*** SOURCE MATERIAL ***

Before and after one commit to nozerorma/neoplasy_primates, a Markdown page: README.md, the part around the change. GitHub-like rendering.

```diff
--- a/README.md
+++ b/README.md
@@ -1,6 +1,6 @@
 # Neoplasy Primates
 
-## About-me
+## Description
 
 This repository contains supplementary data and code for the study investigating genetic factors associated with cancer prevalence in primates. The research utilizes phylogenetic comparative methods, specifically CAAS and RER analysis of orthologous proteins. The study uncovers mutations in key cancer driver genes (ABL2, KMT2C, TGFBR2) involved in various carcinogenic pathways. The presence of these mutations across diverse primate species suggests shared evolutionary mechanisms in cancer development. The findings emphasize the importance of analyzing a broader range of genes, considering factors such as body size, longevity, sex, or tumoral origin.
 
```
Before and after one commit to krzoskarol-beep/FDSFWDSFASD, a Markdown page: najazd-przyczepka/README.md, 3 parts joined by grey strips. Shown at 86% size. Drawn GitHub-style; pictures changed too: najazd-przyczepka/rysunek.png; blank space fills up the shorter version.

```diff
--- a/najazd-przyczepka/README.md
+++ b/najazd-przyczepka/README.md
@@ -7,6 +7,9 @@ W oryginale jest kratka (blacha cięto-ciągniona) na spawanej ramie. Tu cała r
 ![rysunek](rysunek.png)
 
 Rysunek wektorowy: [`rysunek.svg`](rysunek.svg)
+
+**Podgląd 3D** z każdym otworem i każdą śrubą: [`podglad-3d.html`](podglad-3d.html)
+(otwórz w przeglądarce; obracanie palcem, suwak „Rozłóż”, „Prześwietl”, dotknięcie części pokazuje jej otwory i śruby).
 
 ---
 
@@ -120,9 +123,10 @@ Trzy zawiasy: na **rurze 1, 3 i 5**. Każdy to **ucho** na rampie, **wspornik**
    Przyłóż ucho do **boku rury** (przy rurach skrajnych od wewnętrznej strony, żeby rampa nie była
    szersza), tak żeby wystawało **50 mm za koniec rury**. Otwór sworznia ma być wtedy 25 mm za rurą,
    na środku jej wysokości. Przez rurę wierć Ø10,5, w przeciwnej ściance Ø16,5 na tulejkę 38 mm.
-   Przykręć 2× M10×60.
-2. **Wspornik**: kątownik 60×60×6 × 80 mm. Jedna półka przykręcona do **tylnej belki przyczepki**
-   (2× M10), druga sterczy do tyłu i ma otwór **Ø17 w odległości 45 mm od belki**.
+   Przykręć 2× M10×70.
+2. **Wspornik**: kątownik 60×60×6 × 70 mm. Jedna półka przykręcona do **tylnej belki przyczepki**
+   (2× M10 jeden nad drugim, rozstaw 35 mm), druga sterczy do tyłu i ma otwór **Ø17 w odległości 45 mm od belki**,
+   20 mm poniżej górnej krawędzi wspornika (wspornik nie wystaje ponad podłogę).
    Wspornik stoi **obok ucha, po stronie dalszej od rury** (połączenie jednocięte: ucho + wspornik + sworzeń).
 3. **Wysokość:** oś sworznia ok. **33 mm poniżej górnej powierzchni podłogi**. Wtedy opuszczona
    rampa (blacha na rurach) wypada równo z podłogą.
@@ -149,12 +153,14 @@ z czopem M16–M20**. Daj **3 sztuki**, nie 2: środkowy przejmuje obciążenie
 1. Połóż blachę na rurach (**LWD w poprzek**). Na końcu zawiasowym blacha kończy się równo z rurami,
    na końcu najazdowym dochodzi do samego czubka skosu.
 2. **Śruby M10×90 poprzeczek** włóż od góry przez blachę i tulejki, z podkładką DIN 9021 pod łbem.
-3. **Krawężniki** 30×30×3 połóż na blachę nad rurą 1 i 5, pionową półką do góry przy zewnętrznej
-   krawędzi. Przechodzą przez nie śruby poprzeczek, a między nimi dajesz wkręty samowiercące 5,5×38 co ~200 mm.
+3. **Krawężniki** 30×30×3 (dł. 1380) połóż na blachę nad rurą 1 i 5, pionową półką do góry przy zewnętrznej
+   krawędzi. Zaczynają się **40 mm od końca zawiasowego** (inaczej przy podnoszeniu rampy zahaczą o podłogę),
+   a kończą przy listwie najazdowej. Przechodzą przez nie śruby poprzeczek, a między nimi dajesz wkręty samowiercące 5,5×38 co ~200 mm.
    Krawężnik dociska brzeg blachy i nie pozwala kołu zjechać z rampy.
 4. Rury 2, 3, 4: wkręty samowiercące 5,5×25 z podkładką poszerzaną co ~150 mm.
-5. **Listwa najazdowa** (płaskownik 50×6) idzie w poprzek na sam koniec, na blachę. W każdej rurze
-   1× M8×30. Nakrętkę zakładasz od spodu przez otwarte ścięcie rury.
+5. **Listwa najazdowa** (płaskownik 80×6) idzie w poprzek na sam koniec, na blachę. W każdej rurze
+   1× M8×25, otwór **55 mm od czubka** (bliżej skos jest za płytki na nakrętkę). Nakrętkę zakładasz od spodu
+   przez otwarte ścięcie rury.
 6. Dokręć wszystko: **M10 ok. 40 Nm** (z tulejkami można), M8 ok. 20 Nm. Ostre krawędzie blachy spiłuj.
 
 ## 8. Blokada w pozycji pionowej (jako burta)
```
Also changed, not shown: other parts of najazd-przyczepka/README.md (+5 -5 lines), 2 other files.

*** End of SOURCE MATERIAL ***

### WHAT YOU ARE ASKED TO DO
What you return must match the records exactly, down to the last line.

### ANSWER
Before and after one commit to nozerorma/neoplasy_primates, a Markdown page: README.md, the part around the change. GitHub-like rendering.

```diff
--- a/README.md
+++ b/README.md
@@ -1,6 +1,6 @@
 # Neoplasy Primates
 
-## About-me
+## Description
 
 This repository contains supplementary data and code for the study investigating genetic factors associated with cancer prevalence in primates. The research utilizes phylogenetic comparative methods, specifically CAAS and RER analysis of orthologous proteins. The study uncovers mutations in key cancer driver genes (ABL2, KMT2C, TGFBR2) involved in various carcinogenic pathways. The presence of these mutations across diverse primate species suggests shared evolutionary mechanisms in cancer development. The findings emphasize the importance of analyzing a broader range of genes, considering factors such as body size, longevity, sex, or tumoral origin.
 
```
Before and after one commit to krzoskarol-beep/FDSFWDSFASD, a Markdown page: najazd-przyczepka/README.md, 3 parts joined by grey strips. Shown at 86% size. Drawn GitHub-style; pictures changed too: najazd-przyczepka/rysunek.png; blank space fills up the shorter version.

```diff
--- a/najazd-przyczepka/README.md
+++ b/najazd-przyczepka/README.md
@@ -7,6 +7,9 @@ W oryginale jest kratka (blacha cięto-ciągniona) na spawanej ramie. Tu cała r
 ![rysunek](rysunek.png)
 
 Rysunek wektorowy: [`rysunek.svg`](rysunek.svg)
+
+**Podgląd 3D** z każdym otworem i każdą śrubą: [`podglad-3d.html`](podglad-3d.html)
+(otwórz w przeglądarce; obracanie palcem, suwak „Rozłóż”, „Prześwietl”, dotknięcie części pokazuje jej otwory i śruby).
 
 ---
 
@@ -120,9 +123,10 @@ Trzy zawiasy: na **rurze 1, 3 i 5**. Każdy to **ucho** na rampie, **wspornik**
    Przyłóż ucho do **boku rury** (przy rurach skrajnych od wewnętrznej strony, żeby rampa nie była
    szersza), tak żeby wystawało **50 mm za koniec rury**. Otwór sworznia ma być wtedy 25 mm za rurą,
    na środku jej wysokości. Przez rurę wierć Ø10,5, w przeciwnej ściance Ø16,5 na tulejkę 38 mm.
-   Przykręć 2× M10×60.
-2. **Wspornik**: kątownik 60×60×6 × 80 mm. Jedna półka przykręcona do **tylnej belki przyczepki**
-   (2× M10), druga sterczy do tyłu i ma otwór **Ø17 w odległości 45 mm od belki**.
+   Przykręć 2× M10×70.
+2. **Wspornik**: kątownik 60×60×6 × 70 mm. Jedna półka przykręcona do **tylnej belki przyczepki**
+   (2× M10 jeden nad drugim, rozstaw 35 mm), druga sterczy do tyłu i ma otwór **Ø17 w odległości 45 mm od belki**,
+   20 mm poniżej górnej krawędzi wspornika (wspornik nie wystaje ponad podłogę).
    Wspornik stoi **obok ucha, po stronie dalszej od rury** (połączenie jednocięte: ucho + wspornik + sworzeń).
 3. **Wysokość:** oś sworznia ok. **33 mm poniżej górnej powierzchni podłogi**. Wtedy opuszczona
    rampa (blacha na rurach) wypada równo z podłogą.
@@ -149,12 +153,14 @@ z czopem M16–M20**. Daj **3 sztuki**, nie 2: środkowy przejmuje obciążenie
 1. Połóż blachę na rurach (**LWD w poprzek**). Na końcu zawiasowym blacha kończy się równo z rurami,
    na końcu najazdowym dochodzi do samego czubka skosu.
 2. **Śruby M10×90 poprzeczek** włóż od góry przez blachę i tulejki, z podkładką DIN 9021 pod łbem.
-3. **Krawężniki** 30×30×3 połóż na blachę nad rurą 1 i 5, pionową półką do góry przy zewnętrznej
-   krawędzi. Przechodzą przez nie śruby poprzeczek, a między nimi dajesz wkręty samowiercące 5,5×38 co ~200 mm.
+3. **Krawężniki** 30×30×3 (dł. 1380) połóż na blachę nad rurą 1 i 5, pionową półką do góry przy zewnętrznej
+   krawędzi. Zaczynają się **40 mm od końca zawiasowego** (inaczej przy podnoszeniu rampy zahaczą o podłogę),
+   a kończą przy listwie najazdowej. Przechodzą przez nie śruby poprzeczek, a między nimi dajesz wkręty samowiercące 5,5×38 co ~200 mm.
    Krawężnik dociska brzeg blachy i nie pozwala kołu zjechać z rampy.
 4. Rury 2, 3, 4: wkręty samowiercące 5,5×25 z podkładką poszerzaną co ~150 mm.
-5. **Listwa najazdowa** (płaskownik 50×6) idzie w poprzek na sam koniec, na blachę. W każdej rurze
-   1× M8×30. Nakrętkę zakładasz od spodu przez otwarte ścięcie rury.
+5. **Listwa najazdowa** (płaskownik 80×6) idzie w poprzek na sam koniec, na blachę. W każdej rurze
+   1× M8×25, otwór **55 mm od czubka** (bliżej skos jest za płytki na nakrętkę). Nakrętkę zakładasz od spodu
+   przez otwarte ścięcie rury.
 6. Dokręć wszystko: **M10 ok. 40 Nm** (z tulejkami można), M8 ok. 20 Nm. Ostre krawędzie blachy spiłuj.
 
 ## 8. Blokada w pozycji pionowej (jako burta)
```
Also changed, not shown: other parts of najazd-przyczepka/README.md (+5 -5 lines), 2 other files.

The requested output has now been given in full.